§ Extracted data:

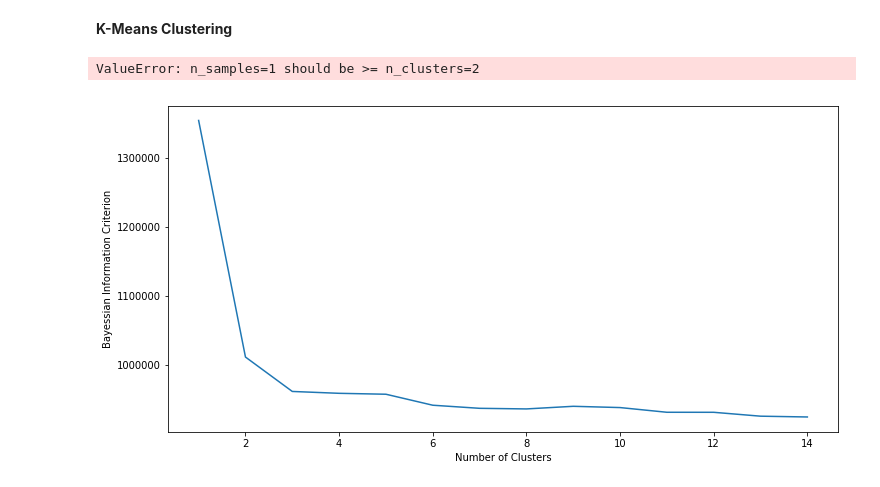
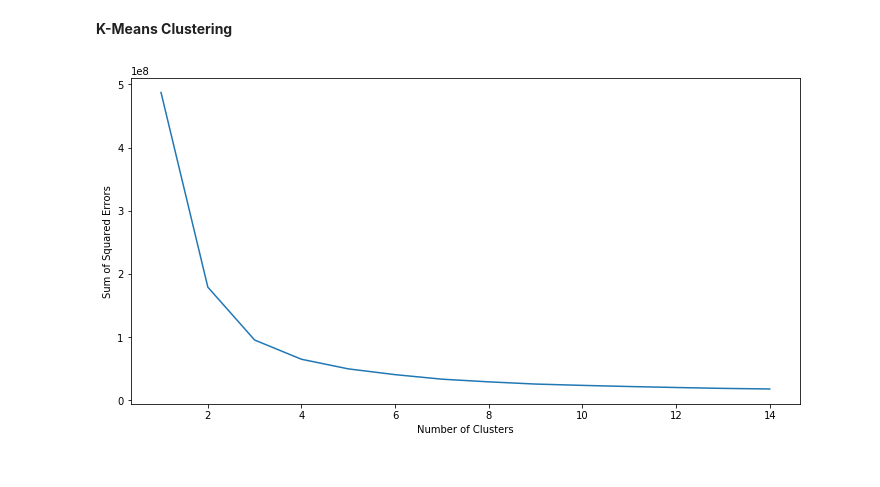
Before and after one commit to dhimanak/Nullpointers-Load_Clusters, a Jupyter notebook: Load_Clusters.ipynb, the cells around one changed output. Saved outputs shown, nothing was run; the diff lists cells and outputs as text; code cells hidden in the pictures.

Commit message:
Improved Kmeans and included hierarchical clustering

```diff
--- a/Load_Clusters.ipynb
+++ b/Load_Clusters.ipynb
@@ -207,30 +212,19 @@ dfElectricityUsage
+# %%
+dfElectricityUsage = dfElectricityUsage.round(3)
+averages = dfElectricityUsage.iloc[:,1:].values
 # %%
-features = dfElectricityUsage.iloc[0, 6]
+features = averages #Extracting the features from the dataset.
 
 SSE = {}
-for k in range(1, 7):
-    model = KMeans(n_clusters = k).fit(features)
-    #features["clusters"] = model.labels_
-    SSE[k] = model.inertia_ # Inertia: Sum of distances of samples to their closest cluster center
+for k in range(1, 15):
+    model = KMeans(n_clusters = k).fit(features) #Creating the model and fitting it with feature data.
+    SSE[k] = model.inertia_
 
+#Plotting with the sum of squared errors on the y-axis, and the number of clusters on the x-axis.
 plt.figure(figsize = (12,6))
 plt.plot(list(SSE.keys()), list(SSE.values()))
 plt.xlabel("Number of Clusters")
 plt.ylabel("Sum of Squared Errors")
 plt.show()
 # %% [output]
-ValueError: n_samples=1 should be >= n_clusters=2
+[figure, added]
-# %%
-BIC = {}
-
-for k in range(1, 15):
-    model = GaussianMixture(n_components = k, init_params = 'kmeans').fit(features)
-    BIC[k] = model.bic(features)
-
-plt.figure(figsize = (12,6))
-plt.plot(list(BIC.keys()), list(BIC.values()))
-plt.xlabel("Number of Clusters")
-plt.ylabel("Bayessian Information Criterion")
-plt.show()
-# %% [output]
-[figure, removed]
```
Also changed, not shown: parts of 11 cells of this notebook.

---

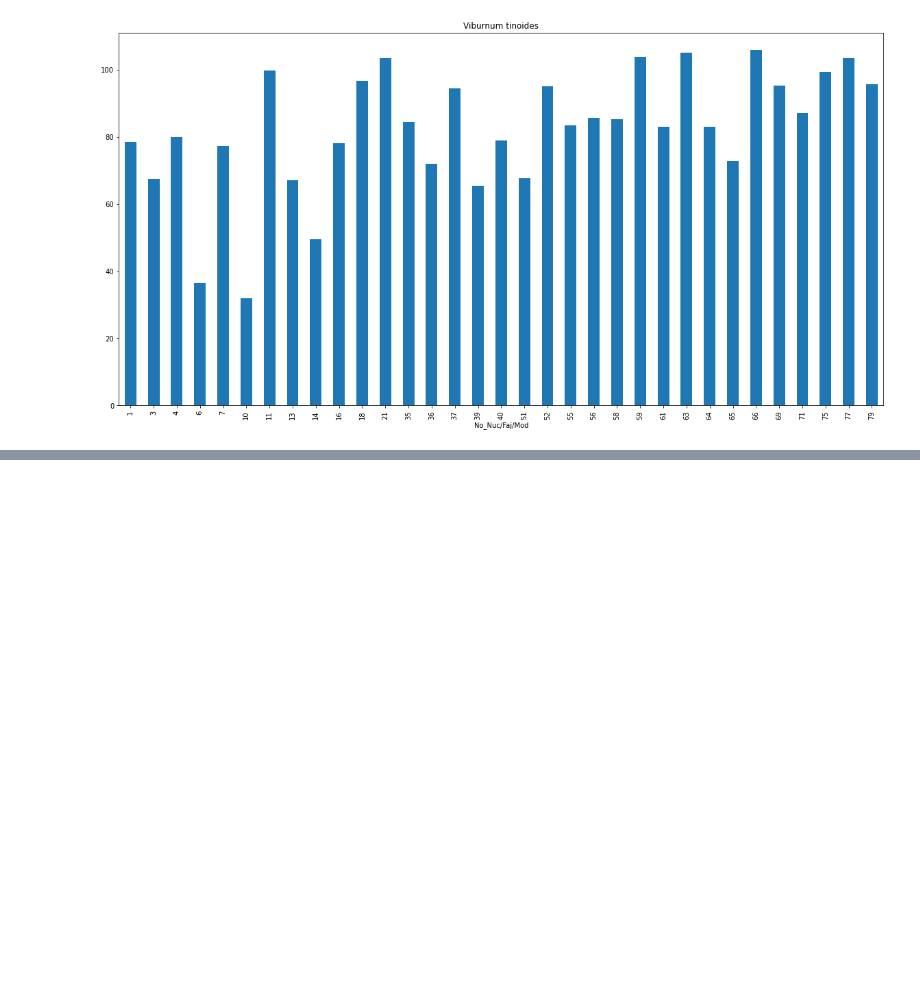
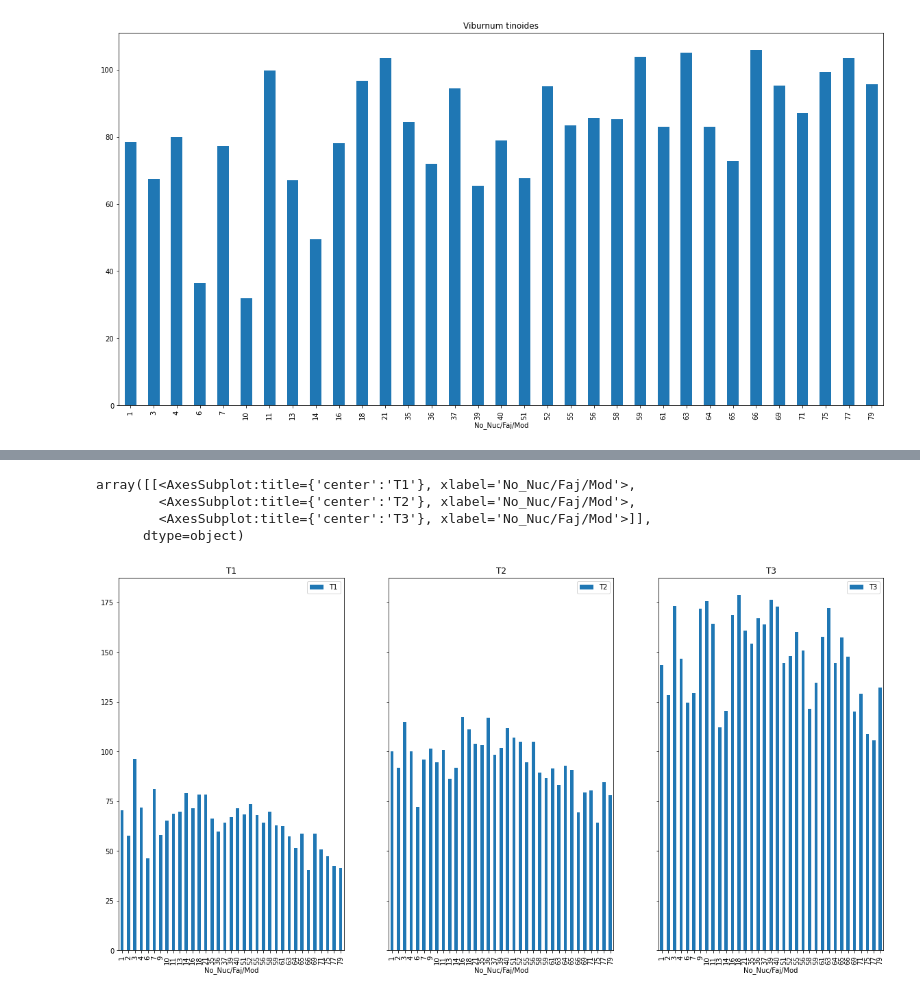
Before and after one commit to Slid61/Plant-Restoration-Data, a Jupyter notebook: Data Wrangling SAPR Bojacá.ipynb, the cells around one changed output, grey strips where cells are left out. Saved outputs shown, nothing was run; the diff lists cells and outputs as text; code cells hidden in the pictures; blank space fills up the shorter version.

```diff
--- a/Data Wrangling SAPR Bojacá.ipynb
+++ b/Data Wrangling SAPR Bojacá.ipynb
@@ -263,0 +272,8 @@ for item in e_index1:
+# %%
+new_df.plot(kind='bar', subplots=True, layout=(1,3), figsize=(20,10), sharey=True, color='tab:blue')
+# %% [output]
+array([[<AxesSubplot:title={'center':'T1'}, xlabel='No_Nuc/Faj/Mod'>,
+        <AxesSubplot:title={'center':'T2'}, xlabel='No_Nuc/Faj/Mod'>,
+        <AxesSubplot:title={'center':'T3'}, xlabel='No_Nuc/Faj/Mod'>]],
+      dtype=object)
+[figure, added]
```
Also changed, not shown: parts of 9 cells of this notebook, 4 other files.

==

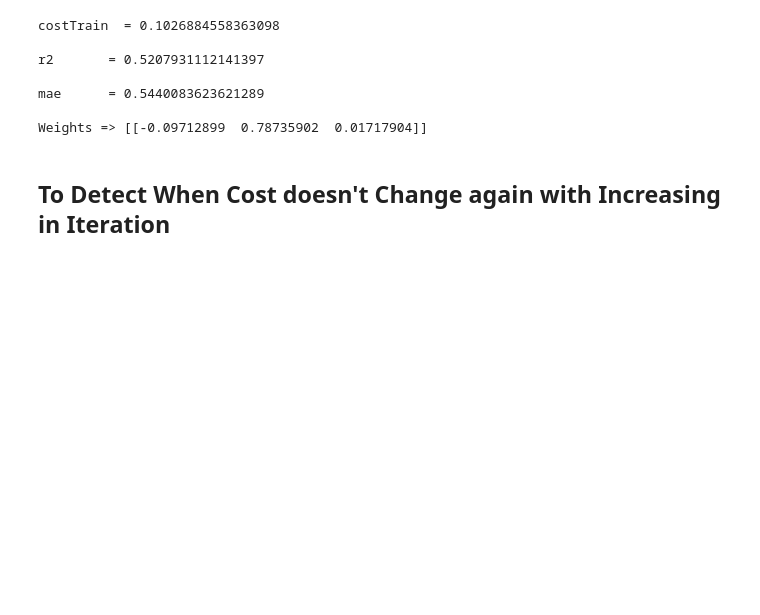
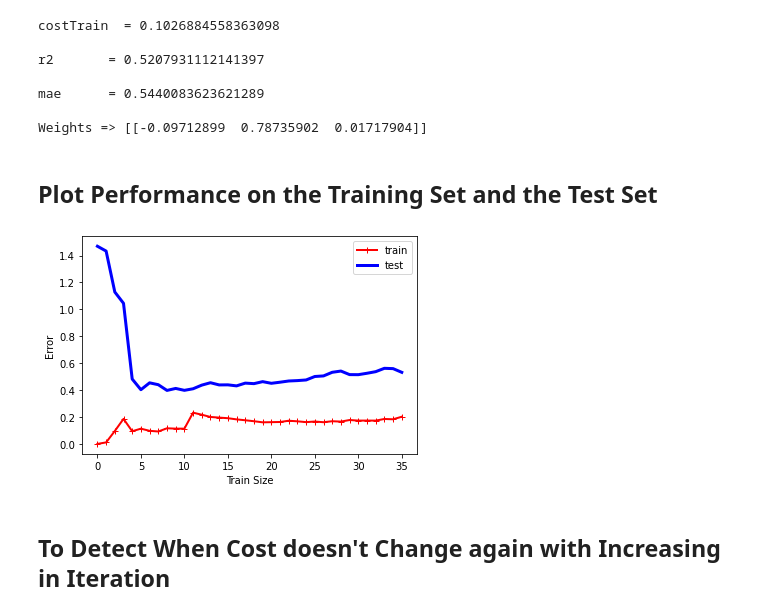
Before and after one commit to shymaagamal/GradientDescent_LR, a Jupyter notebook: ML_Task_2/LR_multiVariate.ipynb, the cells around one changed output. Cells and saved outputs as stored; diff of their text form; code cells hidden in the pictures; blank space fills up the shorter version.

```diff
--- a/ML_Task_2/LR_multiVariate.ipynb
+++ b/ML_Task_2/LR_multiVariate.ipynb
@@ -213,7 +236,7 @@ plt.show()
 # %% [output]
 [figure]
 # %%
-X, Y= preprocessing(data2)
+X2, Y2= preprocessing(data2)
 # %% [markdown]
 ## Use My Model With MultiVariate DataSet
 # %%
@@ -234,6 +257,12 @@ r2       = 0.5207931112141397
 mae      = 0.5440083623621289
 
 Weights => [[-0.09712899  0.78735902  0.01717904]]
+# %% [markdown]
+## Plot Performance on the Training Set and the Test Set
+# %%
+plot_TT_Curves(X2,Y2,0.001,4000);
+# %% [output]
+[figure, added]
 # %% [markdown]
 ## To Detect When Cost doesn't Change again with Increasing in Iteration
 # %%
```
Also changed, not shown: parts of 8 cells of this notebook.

§ Problem to work on:
Reply with only the number of lines in the entries that contain the word "ipynb".

§ Result for this exercise:
9